  5. 5. Differences <ul>Those who receive help through an inpatient treatment program remain at a treatment facility 24/7. The exact number of days the patient remains at the inpatient treatment facility depends on the policies of the rehab center and the individual needs of the patient. After intensive inpatient treatment is complete, it is generally suggested that the patient receive extensive outpatient treatment. An outpatient addiction treatment program, on the other hand, allows the patient to remain at home while undergoing treatment. In an outpatient program, the patient attends treatment during the day. As with inpatient treatment, the number of days attending treatment per week and the length of the program depends on the rehab center policies and the individual needs of the addict. 85% of people participating in an addiction recovery program opt for outpatient treatment. </ul>
  6. 6. Participants : This study includes 95 participants: 52 female and male patients in the treatment group and 43 in a comparison group. Results: The participants of the treatment group were able to maintain or stabilize their mental health better than the participants of the control group. The participants’ dependence on insurance benefits was also reduced. Nevertheless, no significant differences arose between participants and the comparison group during the periods of paying into insurance. The results of this long-term follow-up study suggest patients receiving an aftercare treatment have better chance to support their state of health. This study shows significantly that aftercare participants are able to maintain or even improve on their diminished level of symptoms or complaints achieved after inpatient treatment and following aftercare. Results of long-term follow-up study of inpatient psychotherapy followed by systematic outpatient psychotherapeutic aftercare. Case Study

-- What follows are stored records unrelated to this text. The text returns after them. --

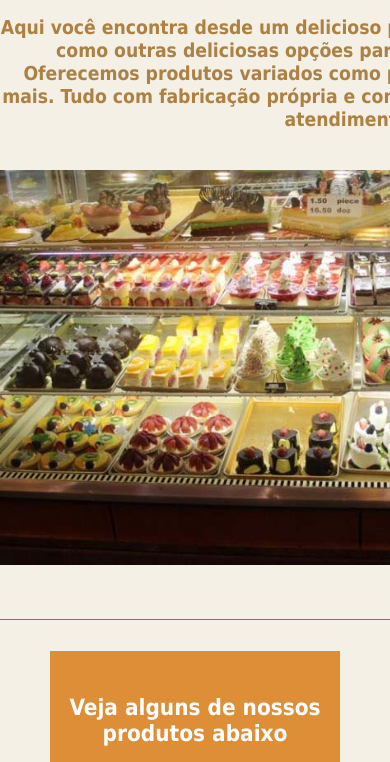
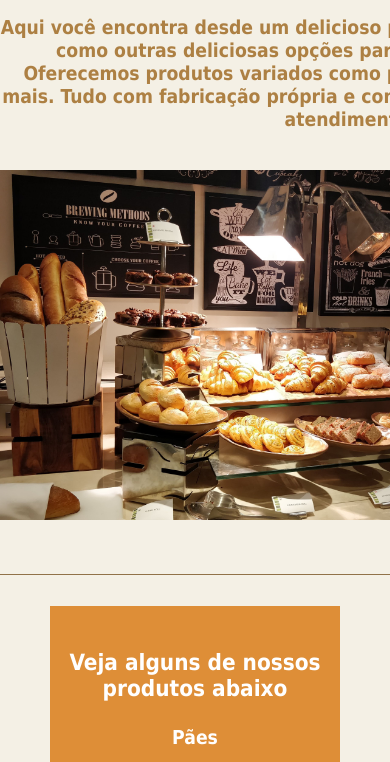
Before and after one commit to DiegoMarques20/projeto-site-padaria, a plain HTML site: page index.html in a window 390 px wide. Shown: the part 636-1398 px from the top of the page. Drawn offline with Linux system fonts and the light colour scheme.

Commit message:
responsividade

```diff
--- a/index.html
+++ b/index.html
@@ -35,7 +35,7 @@
 
             <p class="descricao">Aqui você encontra desde um delicioso pãozinho para o café da manhã, como outras deliciosas opções para suas diversas refeições. Oferecemos produtos variados como pães, salgados, bolos e muito mais. Tudo com fabricação própria e com garantia de um bom serviço e atendimento. </p>
 
-         <img class="imagem"  src="imagens/produtos-padaria.jpg" width="650" alt="Foto padaria Natureza">
+         <img class="imagem"  src="imagens/padaria-natureza-entrada.jpg" width="650" alt="Foto padaria Natureza">
         </div>
 
         <div class="teste"></div>
```
Also changed, not shown: imagens/editpadaria-natureza-entrada.png.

  7. 7. Sources <ul>Results of long-term follow-up study of inpatient psychotherapy followed by systematic outpatient psychotherapeutic aftercare. Authors:Kobelt, A. Schmid-Ott, G. Source: Psychology, Health & Medicine; Jan2010, Vol. 15 Issue 1, p94-104, 11p. http://web.ebscohost.com.proxy.dwc.edu/ehost/detail?sid=974ad246-6a6e-4775-a878-f89ce795f352%40sessionmgr14&vid=5&hid=17&bdata=JnNpdGU9ZWhvc3QtbGl2ZQ%3d%3d#db=hch&AN=47712418 Inpatient vs. Outpatient Treatment for Adolescents with AN Title: Inpatient vs. Outpatient Treatment for Adolescents with AN. Eating Disorders Review, 10486984, Jul/Aug2010, Vol. 21, Issue 4. Database: Academic Search Premier. http://web.ebscohost.com.proxy.dwc.edu/ehost/detail?sid=2bc9ddc2-16d4-441b-9840-70c053e17b83%40sessionmgr12&vid=2&hid=17&bdata=JnNpdGU9ZWhvc3QtbGl2ZQ%3d%3d#db=aph&AN=57523168 Early short-term inpatient psychotherapeutic treatment versus continued outpatient psychotherapy on psychosocial outcome: a randomized controlled trial in trauma patients Authors:Tecic T; Schneider A; Althaus A; Schmidt Y; Bierbaum C; Lefering R; Mueller D; Bouillon B; Janssen C; Pfaff H; Erli HJ; Rangger C; Neugebauer EA. Source:Journal of Trauma (J TRAUMA), 2011 Feb; 70(2): 433-41. http://web.ebscohost.com.proxy.dwc.edu/ehost/detail?sid=a0e41a28-9d90-4319-99c1-684b99eba606%40sessionmgr10&vid=1&hid=8&bdata=JnNpdGU9ZWhvc3QtbGl2ZQ%3d%3d#db=rzh&AN=2010975000 </ul>